'''
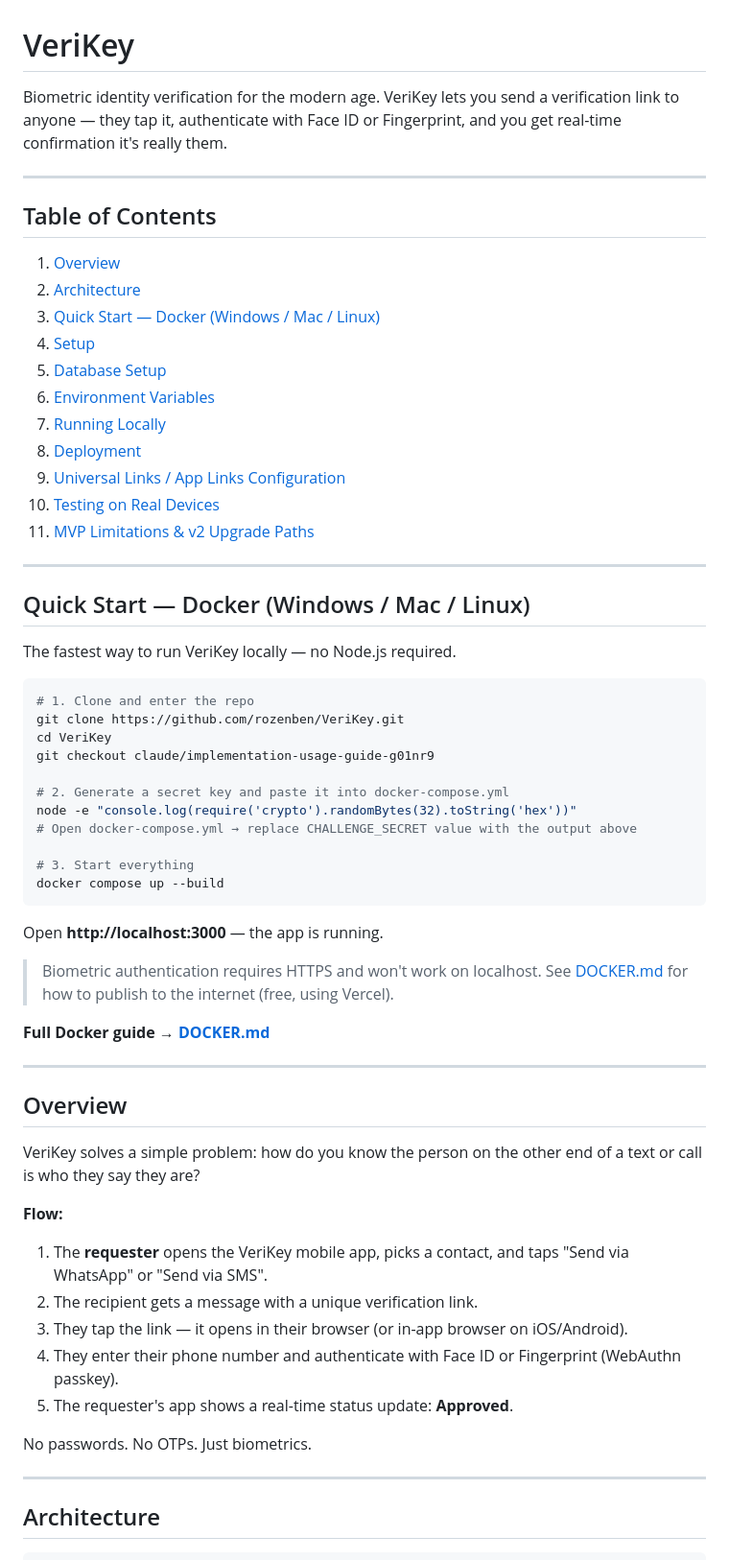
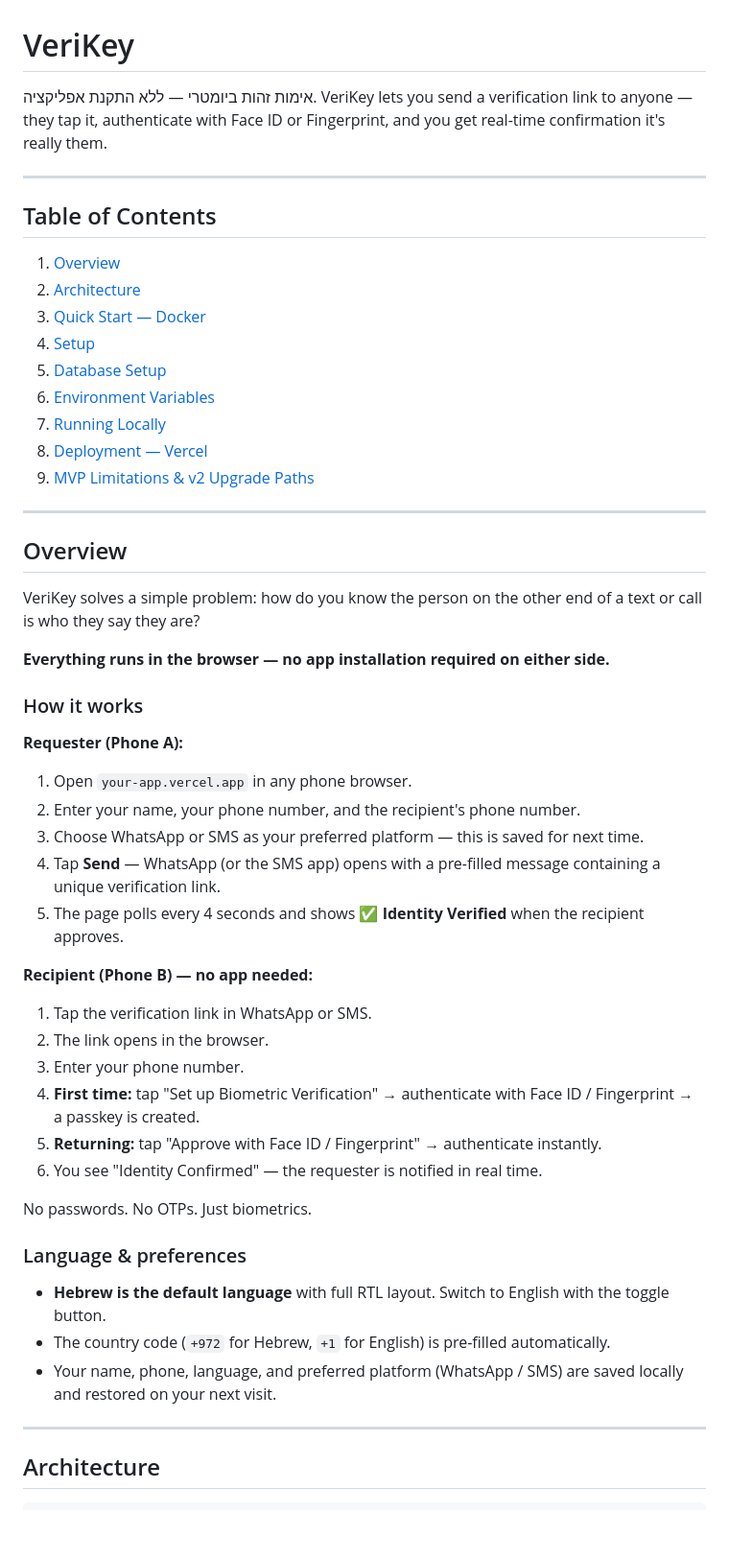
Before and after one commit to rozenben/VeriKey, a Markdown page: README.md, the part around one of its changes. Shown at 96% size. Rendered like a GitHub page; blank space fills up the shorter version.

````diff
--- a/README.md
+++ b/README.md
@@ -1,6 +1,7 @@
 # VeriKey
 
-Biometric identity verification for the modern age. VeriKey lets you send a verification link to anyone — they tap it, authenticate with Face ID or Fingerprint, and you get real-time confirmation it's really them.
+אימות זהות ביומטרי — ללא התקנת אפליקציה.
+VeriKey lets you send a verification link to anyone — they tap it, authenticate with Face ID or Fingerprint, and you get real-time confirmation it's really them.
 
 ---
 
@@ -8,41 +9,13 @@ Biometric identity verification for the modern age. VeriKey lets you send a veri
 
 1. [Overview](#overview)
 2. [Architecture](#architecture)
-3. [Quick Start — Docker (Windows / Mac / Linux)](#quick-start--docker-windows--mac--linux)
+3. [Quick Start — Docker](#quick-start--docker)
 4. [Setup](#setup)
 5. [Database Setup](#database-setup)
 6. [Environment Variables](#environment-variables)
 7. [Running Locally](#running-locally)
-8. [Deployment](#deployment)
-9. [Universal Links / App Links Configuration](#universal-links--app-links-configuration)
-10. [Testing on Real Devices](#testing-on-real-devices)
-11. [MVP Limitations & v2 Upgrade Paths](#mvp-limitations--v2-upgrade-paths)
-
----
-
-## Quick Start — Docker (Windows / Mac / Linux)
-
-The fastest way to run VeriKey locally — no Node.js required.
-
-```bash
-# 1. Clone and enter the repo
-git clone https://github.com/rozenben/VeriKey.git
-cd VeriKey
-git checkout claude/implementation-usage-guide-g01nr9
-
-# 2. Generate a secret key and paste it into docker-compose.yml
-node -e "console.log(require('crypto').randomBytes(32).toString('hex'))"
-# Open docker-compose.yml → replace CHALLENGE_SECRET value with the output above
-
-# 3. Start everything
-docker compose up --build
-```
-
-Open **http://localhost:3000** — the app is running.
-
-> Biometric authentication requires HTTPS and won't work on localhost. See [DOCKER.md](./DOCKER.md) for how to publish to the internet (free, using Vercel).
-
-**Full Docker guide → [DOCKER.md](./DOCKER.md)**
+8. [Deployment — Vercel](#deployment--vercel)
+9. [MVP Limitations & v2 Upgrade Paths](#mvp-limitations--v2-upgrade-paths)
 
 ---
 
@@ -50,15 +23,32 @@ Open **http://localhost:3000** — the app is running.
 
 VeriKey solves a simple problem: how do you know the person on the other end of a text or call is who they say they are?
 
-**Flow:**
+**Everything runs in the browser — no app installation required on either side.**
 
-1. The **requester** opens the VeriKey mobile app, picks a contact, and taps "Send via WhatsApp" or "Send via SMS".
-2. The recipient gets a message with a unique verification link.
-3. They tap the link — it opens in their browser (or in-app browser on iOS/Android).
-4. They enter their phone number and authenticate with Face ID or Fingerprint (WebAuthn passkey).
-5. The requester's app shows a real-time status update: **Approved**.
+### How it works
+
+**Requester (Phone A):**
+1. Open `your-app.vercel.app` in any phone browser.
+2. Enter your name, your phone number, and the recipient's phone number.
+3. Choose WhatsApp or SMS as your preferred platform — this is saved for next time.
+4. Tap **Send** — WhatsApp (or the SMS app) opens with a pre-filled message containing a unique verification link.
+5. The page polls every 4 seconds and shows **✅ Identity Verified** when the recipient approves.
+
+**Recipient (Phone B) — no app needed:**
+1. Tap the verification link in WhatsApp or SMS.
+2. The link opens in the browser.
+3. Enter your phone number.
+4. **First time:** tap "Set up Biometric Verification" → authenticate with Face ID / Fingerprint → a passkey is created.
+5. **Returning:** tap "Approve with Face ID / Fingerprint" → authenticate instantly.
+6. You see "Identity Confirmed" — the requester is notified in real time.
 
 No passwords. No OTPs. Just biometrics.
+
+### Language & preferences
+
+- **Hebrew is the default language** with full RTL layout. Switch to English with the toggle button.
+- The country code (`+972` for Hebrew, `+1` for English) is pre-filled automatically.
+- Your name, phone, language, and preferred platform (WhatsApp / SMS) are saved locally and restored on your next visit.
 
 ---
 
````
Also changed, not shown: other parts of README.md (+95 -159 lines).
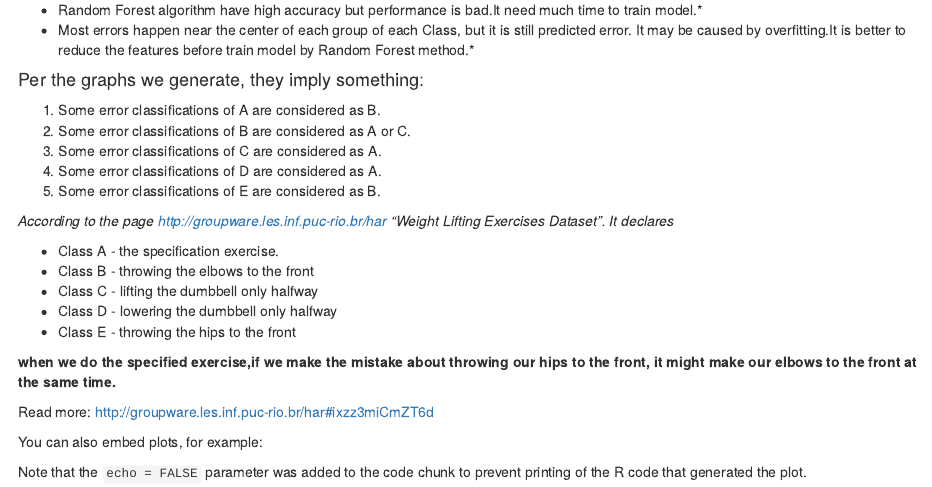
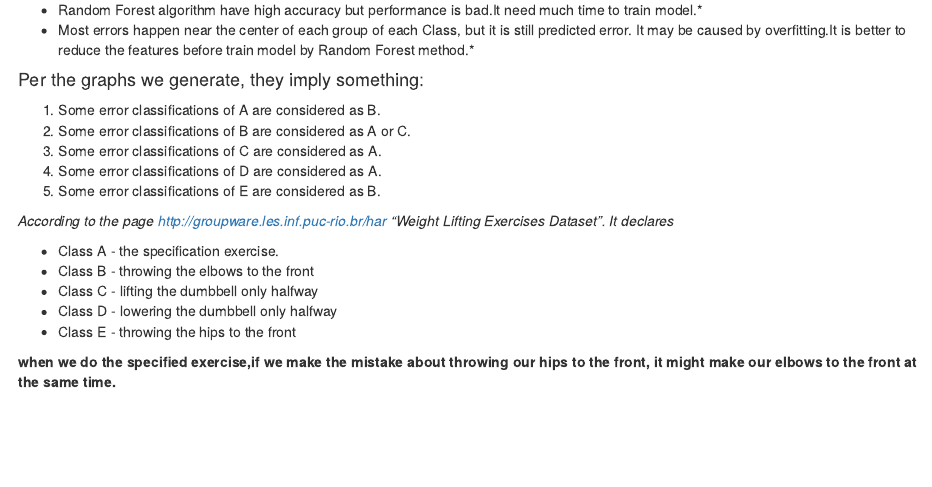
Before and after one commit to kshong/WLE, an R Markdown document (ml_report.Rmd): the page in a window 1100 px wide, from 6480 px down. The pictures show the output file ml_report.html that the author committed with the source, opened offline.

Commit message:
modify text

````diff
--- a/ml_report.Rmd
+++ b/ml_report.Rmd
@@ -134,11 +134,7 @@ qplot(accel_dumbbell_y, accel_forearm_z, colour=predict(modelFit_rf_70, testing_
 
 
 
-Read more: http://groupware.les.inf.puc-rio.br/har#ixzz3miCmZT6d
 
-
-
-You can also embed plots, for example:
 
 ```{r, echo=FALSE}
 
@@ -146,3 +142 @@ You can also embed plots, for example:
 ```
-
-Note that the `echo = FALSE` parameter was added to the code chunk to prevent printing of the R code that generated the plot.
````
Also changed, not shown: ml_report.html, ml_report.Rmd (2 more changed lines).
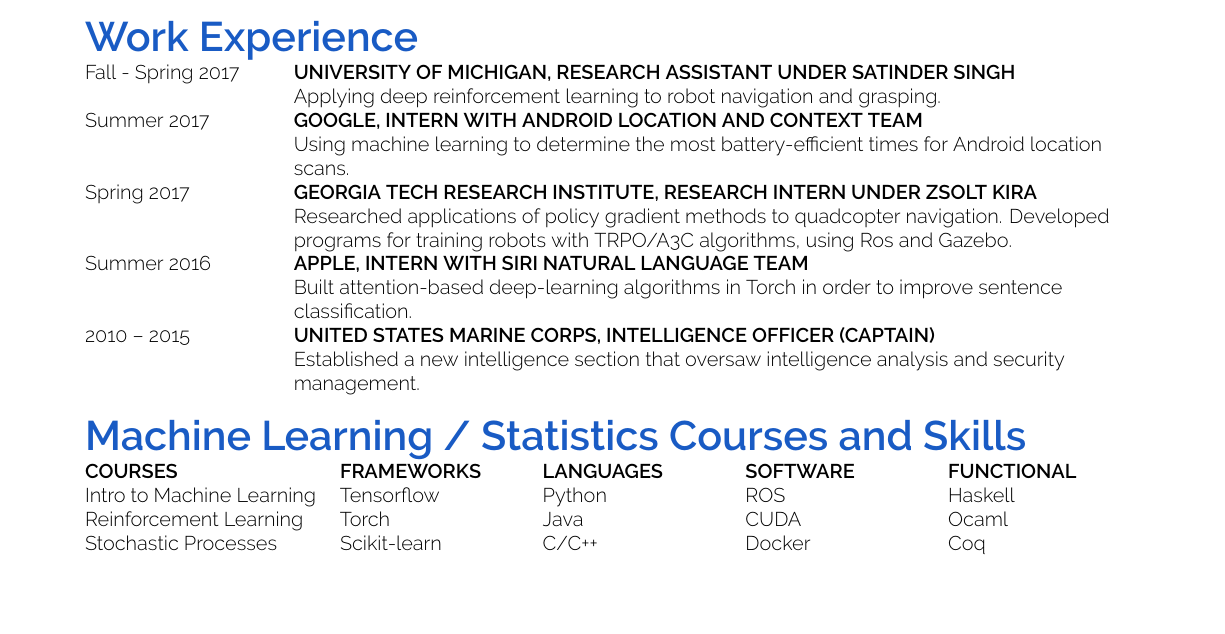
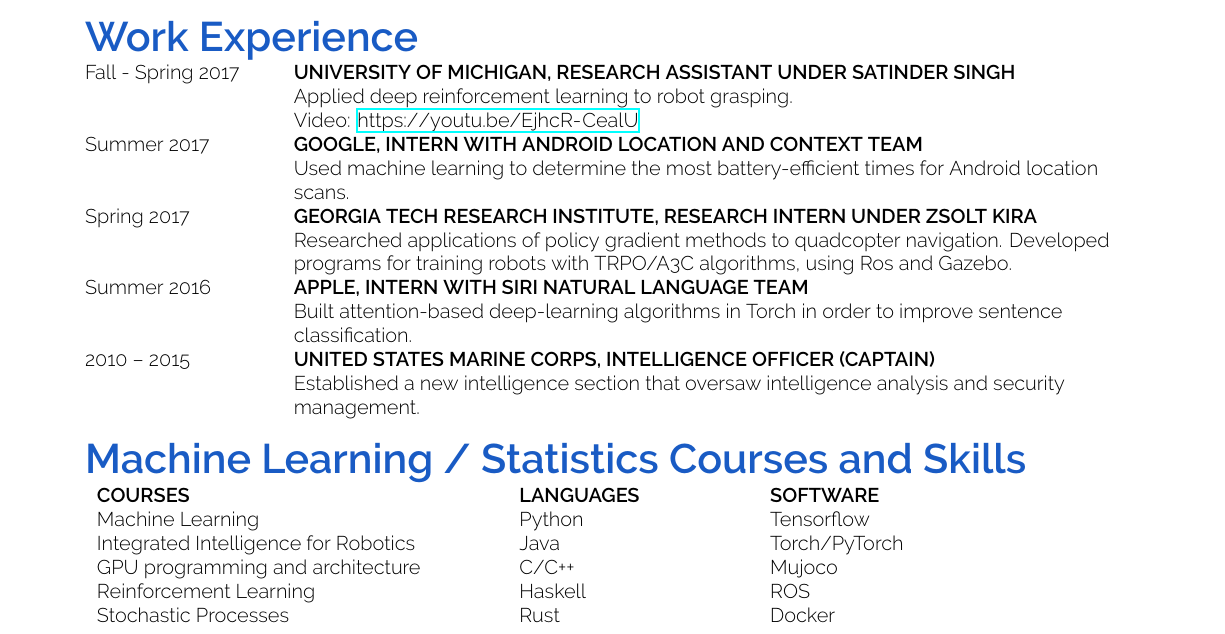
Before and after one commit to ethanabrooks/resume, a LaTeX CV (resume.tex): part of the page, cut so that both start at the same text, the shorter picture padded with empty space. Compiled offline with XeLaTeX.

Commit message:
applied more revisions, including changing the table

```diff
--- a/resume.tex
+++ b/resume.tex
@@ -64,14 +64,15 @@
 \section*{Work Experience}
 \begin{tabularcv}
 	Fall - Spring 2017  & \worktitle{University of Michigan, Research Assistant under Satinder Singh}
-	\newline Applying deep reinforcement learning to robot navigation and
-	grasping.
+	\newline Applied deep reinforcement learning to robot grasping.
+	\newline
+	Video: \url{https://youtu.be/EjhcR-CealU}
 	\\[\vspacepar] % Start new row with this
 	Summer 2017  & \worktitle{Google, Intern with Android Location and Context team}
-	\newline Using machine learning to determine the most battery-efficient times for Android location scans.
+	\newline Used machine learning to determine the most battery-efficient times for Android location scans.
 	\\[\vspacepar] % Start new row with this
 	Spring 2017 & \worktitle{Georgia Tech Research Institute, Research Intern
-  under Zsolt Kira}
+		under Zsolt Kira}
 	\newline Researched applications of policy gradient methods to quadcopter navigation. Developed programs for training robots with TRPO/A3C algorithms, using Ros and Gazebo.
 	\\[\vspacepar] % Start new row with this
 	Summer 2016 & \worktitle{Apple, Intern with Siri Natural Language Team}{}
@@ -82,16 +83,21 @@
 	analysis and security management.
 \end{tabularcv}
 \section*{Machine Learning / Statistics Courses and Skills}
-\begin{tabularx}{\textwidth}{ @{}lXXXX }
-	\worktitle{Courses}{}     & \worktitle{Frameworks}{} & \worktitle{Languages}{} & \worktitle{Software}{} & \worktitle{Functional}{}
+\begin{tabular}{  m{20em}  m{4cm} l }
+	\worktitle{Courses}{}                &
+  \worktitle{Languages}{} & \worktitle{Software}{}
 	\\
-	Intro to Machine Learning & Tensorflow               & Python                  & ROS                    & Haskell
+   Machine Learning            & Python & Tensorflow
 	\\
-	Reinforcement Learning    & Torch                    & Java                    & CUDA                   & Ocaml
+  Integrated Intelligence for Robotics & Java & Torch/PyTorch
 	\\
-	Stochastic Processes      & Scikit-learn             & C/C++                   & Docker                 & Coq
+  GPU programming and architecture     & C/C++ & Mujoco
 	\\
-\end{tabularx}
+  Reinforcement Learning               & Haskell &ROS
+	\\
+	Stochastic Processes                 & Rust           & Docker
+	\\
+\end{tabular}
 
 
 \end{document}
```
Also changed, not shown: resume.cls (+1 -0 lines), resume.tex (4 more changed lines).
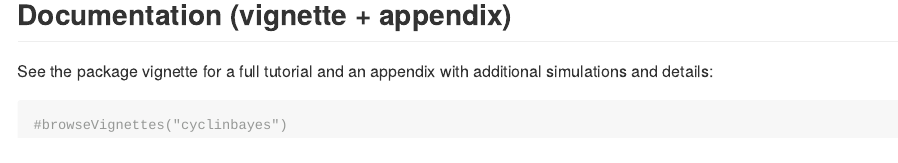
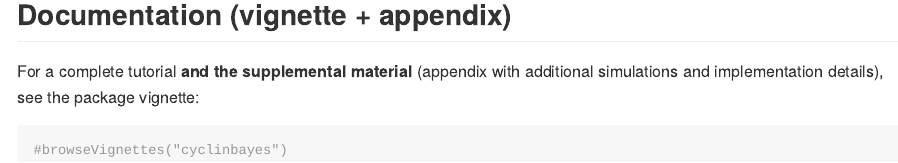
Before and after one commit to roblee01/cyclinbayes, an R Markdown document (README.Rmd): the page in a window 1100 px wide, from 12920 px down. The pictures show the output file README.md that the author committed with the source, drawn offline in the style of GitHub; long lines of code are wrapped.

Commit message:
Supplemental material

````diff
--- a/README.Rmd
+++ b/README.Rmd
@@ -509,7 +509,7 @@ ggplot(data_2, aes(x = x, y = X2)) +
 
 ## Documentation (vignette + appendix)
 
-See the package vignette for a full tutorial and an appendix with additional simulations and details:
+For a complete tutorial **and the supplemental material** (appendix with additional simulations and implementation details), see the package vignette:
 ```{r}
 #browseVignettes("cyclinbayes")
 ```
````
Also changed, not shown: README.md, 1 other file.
'''
Task item.
Nothing but lines that contain "your" should appear in the answer. Copy each from the records.

Result of this task.
+1. Open `your-app.vercel.app` in any phone browser.
+2. Enter your name, your phone number, and the recipient's phone number.
+3. Choose WhatsApp or SMS as your preferred platform — this is saved for next time.
+3. Enter your phone number.
+- Your name, phone, language, and preferred platform (WhatsApp / SMS) are saved locally and restored on your next visit.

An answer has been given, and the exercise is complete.